Britain’s exit from the EU raises questions on the competitiveness of UK auto manufacturing in the long run given the intertwined nature of both the outbound and inbound logistics supporting the UK automotive industry.
With the UK triggering Article 50, IHS Markit Supplier Solutions team has completed an assessment of the impact on OEM sourcing strategies and possible trade policies that the UK government would need to implement in order to retain the competitiveness of UK manufacturing.
Increasing reliance on EU imports
The UK trade balance remains negative for finished vehicles, with the UK importing twice as many cars as it exported in 2016, 2.6 million vs. 1.3 million according to IHS Markit data.
The trade deficit is even worse for auto parts, importing nearly three times as much as it exports, which provides a glimpse into how reliant UK-based OEMs and tier-1 suppliers are on non-UK supplies.
This also corroborates the importance of a strong UK domestic supply base for the long-term competitiveness of UK car manufacturing, especially in the event of an ungracious exit from the European Union.
Local content for many UK based OEMs remains painfully low, mostly due to the efficient and well integrated supply base UK-based manufacturers can tap at their doorstep in both Western and Eastern Europe. An IHS Markit assessment of more than 100 critical components representing about 40 percent of the vehicle cost shows that local content levels for UK-based OEMs in 2016 are about 34 percent on average, meaning that 66 percent of the value of these components is being sourced from outside of the UK.

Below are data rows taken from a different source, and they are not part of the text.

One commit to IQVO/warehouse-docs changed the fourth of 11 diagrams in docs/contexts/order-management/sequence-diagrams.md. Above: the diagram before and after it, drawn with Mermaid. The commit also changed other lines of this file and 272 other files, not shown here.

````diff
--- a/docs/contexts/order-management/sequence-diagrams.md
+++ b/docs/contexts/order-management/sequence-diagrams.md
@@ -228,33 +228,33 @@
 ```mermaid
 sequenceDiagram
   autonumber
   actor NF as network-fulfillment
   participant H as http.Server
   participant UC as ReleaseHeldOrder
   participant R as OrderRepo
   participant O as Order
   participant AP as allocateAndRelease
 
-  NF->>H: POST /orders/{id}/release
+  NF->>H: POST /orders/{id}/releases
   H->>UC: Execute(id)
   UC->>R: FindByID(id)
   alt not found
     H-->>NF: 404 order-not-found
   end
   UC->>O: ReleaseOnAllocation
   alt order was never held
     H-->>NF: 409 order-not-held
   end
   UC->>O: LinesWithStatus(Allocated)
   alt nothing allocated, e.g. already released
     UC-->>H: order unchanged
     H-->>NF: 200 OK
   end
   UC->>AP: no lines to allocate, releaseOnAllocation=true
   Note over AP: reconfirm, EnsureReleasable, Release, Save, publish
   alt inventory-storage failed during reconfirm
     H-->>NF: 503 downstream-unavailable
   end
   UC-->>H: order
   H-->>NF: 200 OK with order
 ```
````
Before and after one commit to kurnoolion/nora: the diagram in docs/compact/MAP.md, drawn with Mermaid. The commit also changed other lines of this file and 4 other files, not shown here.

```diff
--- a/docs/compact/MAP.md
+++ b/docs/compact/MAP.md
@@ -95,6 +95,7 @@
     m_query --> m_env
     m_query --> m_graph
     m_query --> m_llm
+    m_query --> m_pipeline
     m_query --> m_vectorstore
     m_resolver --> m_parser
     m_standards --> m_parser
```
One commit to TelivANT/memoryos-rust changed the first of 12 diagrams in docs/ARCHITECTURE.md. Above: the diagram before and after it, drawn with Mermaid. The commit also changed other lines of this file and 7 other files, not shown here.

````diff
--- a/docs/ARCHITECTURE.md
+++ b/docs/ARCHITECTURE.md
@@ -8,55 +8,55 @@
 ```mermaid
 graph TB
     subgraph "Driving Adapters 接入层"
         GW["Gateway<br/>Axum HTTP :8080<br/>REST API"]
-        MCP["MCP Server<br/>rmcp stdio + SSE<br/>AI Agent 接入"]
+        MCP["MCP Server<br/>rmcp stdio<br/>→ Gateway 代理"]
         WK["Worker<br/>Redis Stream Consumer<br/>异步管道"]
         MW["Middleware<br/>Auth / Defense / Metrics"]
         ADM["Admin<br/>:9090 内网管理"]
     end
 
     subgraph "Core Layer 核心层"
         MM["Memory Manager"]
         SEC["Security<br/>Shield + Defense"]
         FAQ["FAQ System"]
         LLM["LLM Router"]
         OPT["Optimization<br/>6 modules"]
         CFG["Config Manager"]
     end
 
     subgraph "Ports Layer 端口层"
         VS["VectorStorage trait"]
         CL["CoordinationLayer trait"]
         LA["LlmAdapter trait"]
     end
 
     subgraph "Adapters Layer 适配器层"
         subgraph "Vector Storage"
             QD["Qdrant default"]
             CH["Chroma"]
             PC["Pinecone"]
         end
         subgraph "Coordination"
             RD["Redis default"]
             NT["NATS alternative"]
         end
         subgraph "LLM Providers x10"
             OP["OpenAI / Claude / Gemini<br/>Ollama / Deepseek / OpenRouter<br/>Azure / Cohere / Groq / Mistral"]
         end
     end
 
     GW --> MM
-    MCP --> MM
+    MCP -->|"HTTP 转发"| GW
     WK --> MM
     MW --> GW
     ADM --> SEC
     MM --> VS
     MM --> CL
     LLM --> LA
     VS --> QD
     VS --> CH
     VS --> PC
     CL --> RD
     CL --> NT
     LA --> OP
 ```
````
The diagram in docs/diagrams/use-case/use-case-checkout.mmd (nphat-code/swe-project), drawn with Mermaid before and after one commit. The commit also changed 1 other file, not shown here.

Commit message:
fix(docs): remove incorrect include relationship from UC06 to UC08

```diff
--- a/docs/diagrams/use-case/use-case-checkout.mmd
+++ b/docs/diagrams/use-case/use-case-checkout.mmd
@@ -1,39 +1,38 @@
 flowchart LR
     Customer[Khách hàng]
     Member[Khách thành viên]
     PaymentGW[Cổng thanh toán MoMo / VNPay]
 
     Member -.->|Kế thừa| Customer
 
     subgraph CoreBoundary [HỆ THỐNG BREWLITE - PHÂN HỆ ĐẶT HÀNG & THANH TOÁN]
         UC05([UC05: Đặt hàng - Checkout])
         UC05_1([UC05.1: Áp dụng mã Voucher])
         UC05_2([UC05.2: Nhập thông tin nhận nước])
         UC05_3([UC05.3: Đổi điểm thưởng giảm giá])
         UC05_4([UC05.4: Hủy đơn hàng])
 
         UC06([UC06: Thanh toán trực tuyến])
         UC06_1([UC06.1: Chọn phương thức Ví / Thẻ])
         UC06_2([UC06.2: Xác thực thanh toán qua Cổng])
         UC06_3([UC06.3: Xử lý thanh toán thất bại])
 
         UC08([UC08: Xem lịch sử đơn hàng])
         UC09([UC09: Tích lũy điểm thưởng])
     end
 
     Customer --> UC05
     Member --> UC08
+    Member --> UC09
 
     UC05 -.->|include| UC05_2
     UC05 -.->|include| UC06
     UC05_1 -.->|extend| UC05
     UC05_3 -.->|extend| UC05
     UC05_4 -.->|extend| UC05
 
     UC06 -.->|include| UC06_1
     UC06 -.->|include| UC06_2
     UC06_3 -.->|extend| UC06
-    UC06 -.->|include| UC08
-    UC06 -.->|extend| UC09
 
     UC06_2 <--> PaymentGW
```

Some manufacturers sourced as little as 22-23 percent of these components in value from local UK-based suppliers. Despite OEMs’ efforts to strengthen the local supply base in recent years, the reliance on sourcing from the European Union has grown by an average of 1.3 percent a year in pound terms between 2011 and 2015, while UK production volumes have increased by 1.1 percent annually over the same period, and parts exports from the UK into the European Union have stagnated.
The integration, convenience and cost effectiveness of the European supply base for UK-based OEMs as well as major tier-1 suppliers is a major driver behind this growth of EU parts imports into the UK.
The European Union accounted for about 73 percent of the overall parts import bill back in 2011 (about £10.2 billion), later increased to 79 percent by the end of 2015. This is linked to the sourcing strategies that carmakers have been pursuing.
For example, Japanese carmakers have been aiming to increase localization in Europe and other regions in order to develop a currency hedge and reduce the long supply pipelines and over-reliance on single sources in Japan, exposing several weaknesses due to yen exchange rate fluctuations as well as the 2011 tsunami supply chain disruption.
This strategy has also been pursued by UK-based OEMs, particularly Toyota and Honda, and has indeed resulted in a reduction of imports of parts from Japan into the UK. Japan was the second import source of UK-bound parts in 2011 with £1.4 billion, after Germany with £3 billion.
Imports from Japan were reduced to £0.4 billion at the end of 2015. The re-shoring of parts in the European region did not actually result in an significant increase of localization in the UK, but rather in increased sourcing from other European Union countries, mostly Central and Eastern European countries which increased exports to the UK by £580 million per year to the point where Italy, which was UK’s third largest parts import source in 2015 after Germany and France is likely to be replaced by Poland with over £500 million of exports to the UK. Germany, the major trading partner has recorded similar import values between 2011 and 2015.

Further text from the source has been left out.